About hiatal hernia
What is hiatal hernia?
The esophagus connects the mouth and throat to the stomach. It passes through the chest cavity and enters the abdominal cavity through a hole in the diaphragm called the esophageal hiatus. The term hiatal hernia describes a condition where a part of the stomach that normally is located in the abdominal cavity pushes or protrudes through the esophageal hiatus to rest within the chest cavity.
What are the symptoms for hiatal hernia?
Most small hiatal hernias cause no signs or symptoms. But larger hiatal hernias can cause:
- Regurgitation of food or liquids into the mouth
- Backflow of stomach acid into the esophagus (acid reflux)
- Difficulty swallowing
- Chest or Abdominal pain
- Shortness of breath
- Vomiting of blood or passing of stools, which may indicate gastrointestinal bleeding
When to see a doctor
See your doctor if you have any persistent signs or symptoms that worry you.
What are the causes for hiatal hernia?
A hiatal hernia occurs when weakened muscle tissue allows your stomach to bulge up through your diaphragm. It's not always clear why this happens. But a hiatal hernia might be caused by:
- Age-related changes in your diaphragm
- Injury to the area, for example, after trauma or certain types of surgery
- Being born with an unusually large hiatus
- Persistent and intense pressure on the surrounding muscles, such as while coughing, vomiting, straining during a bowel movement, exercising or lifting heavy objects
What are the treatments for hiatal hernia?
The treatment for hiatal hernia is really treatment for GERD and minimizing acid reflux. This includes decreasing acid secretion in the stomach, avoiding substances that are irritating to the stomach lining, and mechanical means to keep the remaining acid in the stomach where it belongs.
What are the risk factors for hiatal hernia?
Hiatal hernia is most common in people who are:
- Age 50 or older
Is there a cure/medications for hiatal hernia?
When your stomach protrudes up into your chest through an entrance in your diaphragm, the muscle that separates two areas, you have a hiatal hernia. Because the opening is known as a hiatus, this condition is termed a hiatus hernia.
Hiatal hernias are classified into two types: sliding and paraesophageal.
Treatment for Hiatal Hernia
Most people are unaware of the diagnosis of a hiatal hernia and do not require treatment.
If you have heartburn, your doctor may recommend the following medications to treat the symptoms:
- Antacids to reduce stomach acid
- Proton pump inhibitors or H-2 receptor blockers to reduce stomach acid production
- Prokinetics to strengthen your esophageal sphincter, the muscle that prevents stomach acid from supporting up into your esophagus. They also aid in the function of esophageal muscles and emptying the stomach.
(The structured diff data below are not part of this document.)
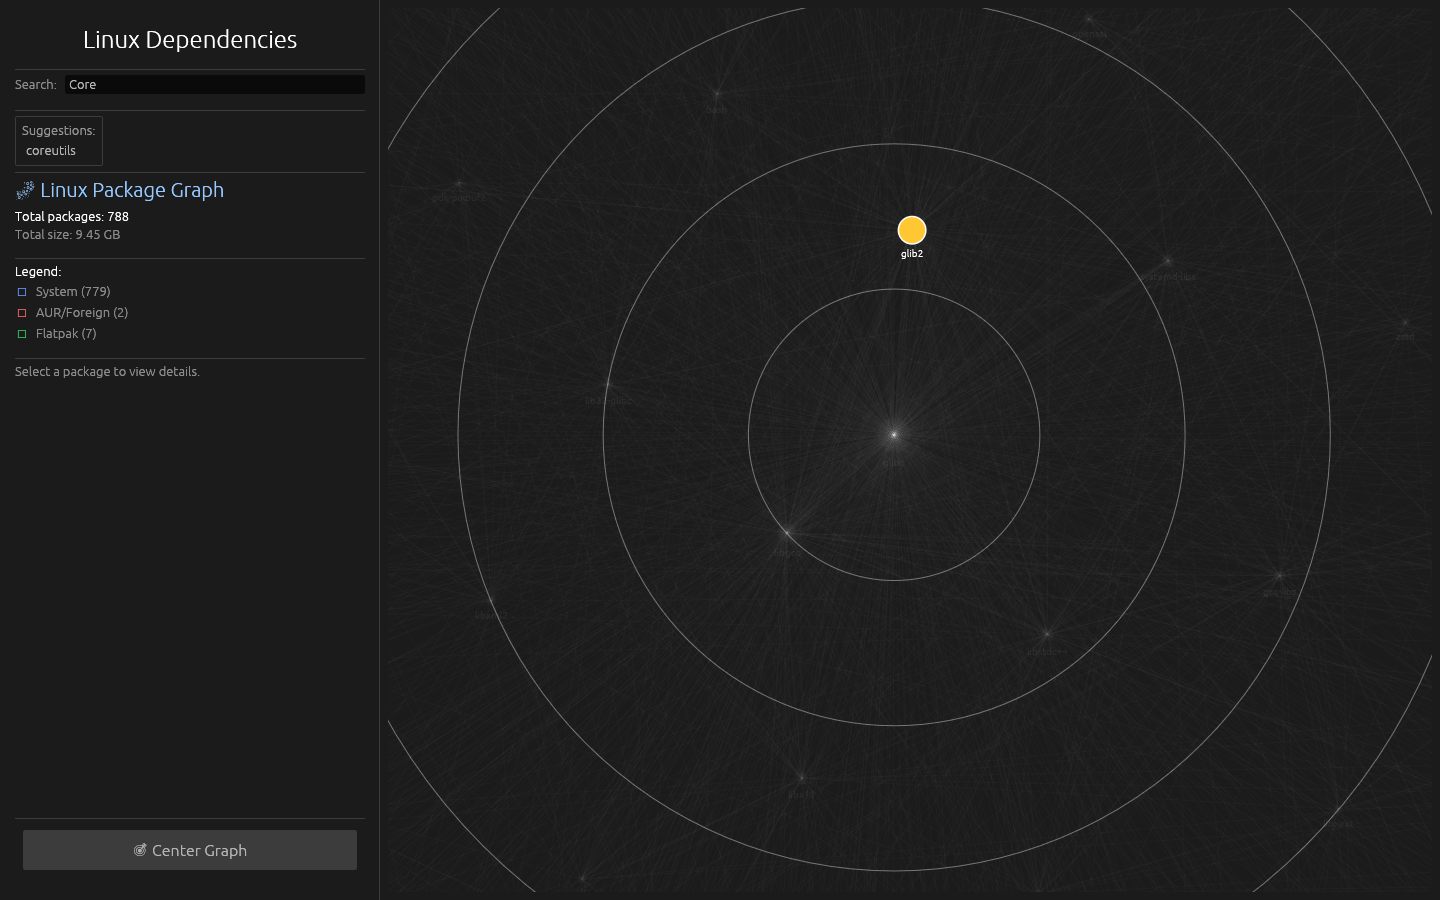
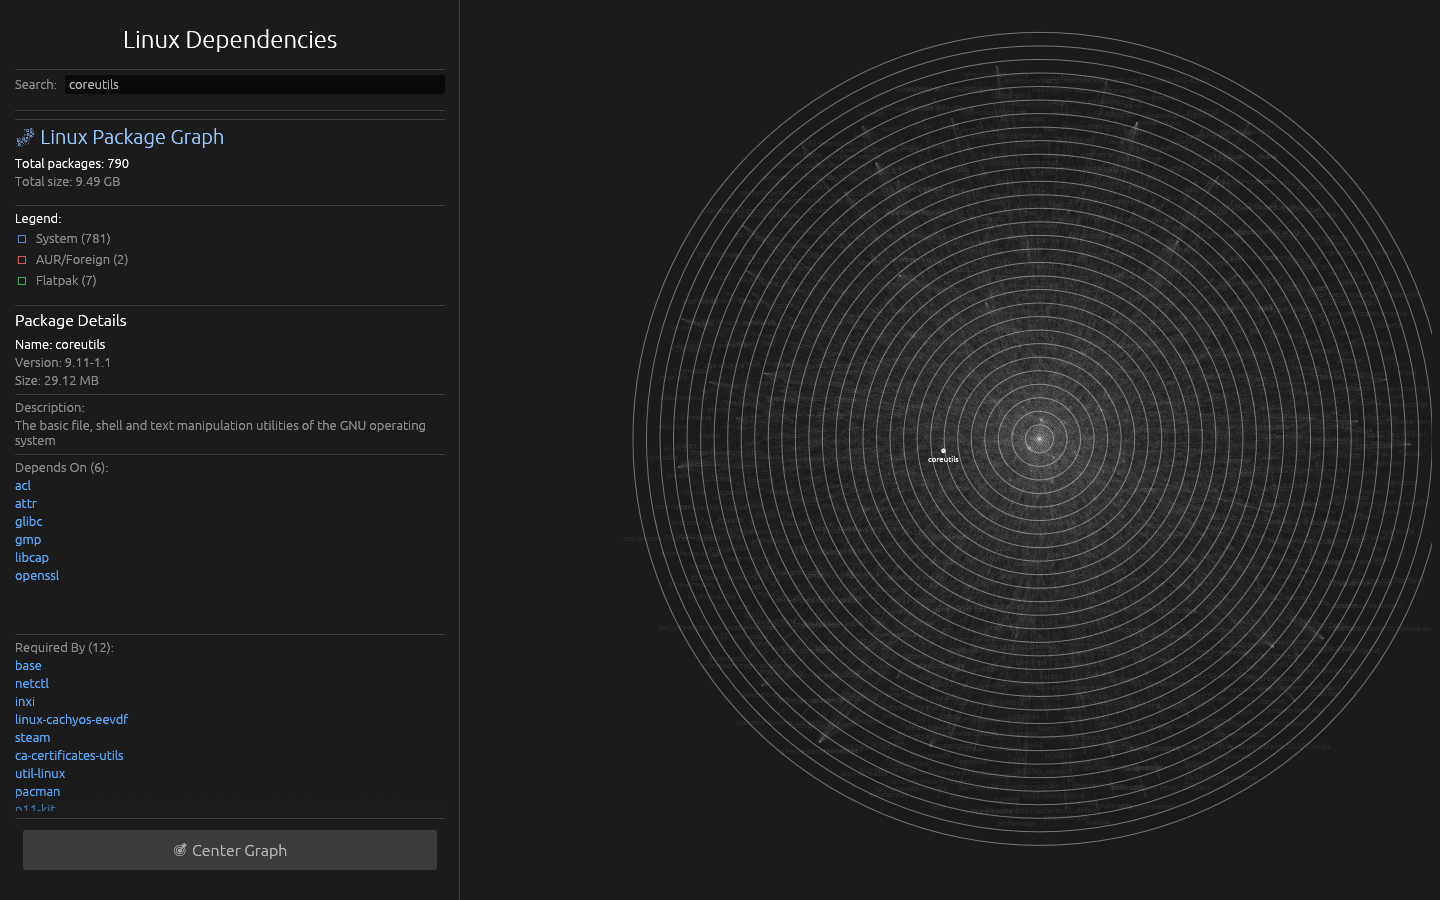
Update screenshots and sidebar layout

diff --git a/src/app.rs b/src/app.rs
@@ -55,7 +55,7 @@ impl eframe::App for LinuxGraphApp {
         frame.inner_margin = egui::Margin::same(15); // Красивые отступы
 
         egui::Panel::left("sidebar")
-            .exact_size(380.0)
+            .exact_size(460.0)
             .frame(frame)
             .show_inside(ui, |ui| {
                 // Кнопка центрирования в самом низу панели
@@ -235,7 +235,9 @@ impl eframe::App for LinuxGraphApp {
                         egui::ScrollArea::vertical()
                             .id_salt("deps")
                             .max_height(150.0)
+                            .auto_shrink([false, false])
                             .show(ui, |ui| {
+                                ui.set_width(ui.available_width());
                                 for dep in &node.info.depends_on {
                                     if ui.link(dep).clicked()
                                         && let Some(&i) = graph._name_to_index.get(dep)
@@ -249,7 +251,9 @@ impl eframe::App for LinuxGraphApp {
                         egui::ScrollArea::vertical()
                             .id_salt("reqs")
                             .max_height(150.0)
+                            .auto_shrink([false, false])
                             .show(ui, |ui| {
+                                ui.set_width(ui.available_width());
                                 for req in &node.info.required_by {
                                     if ui.link(req).clicked()
                                         && let Some(&i) = graph._name_to_index.get(req)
- If you have a paraesophageal hernia (when part of your stomach tries to squeeze through the hiatus), your doctor may recommend surgery to keep your stomach from becoming strangled. Sliding hernias may also require surgery if they bleed or become large, horribly mangled, or agitated.
Diaphragm changes as you get older,A rise in abdominal pressure
Heartburn,Chest pain,Trouble swallowing,Upset stomach,Shortness of breath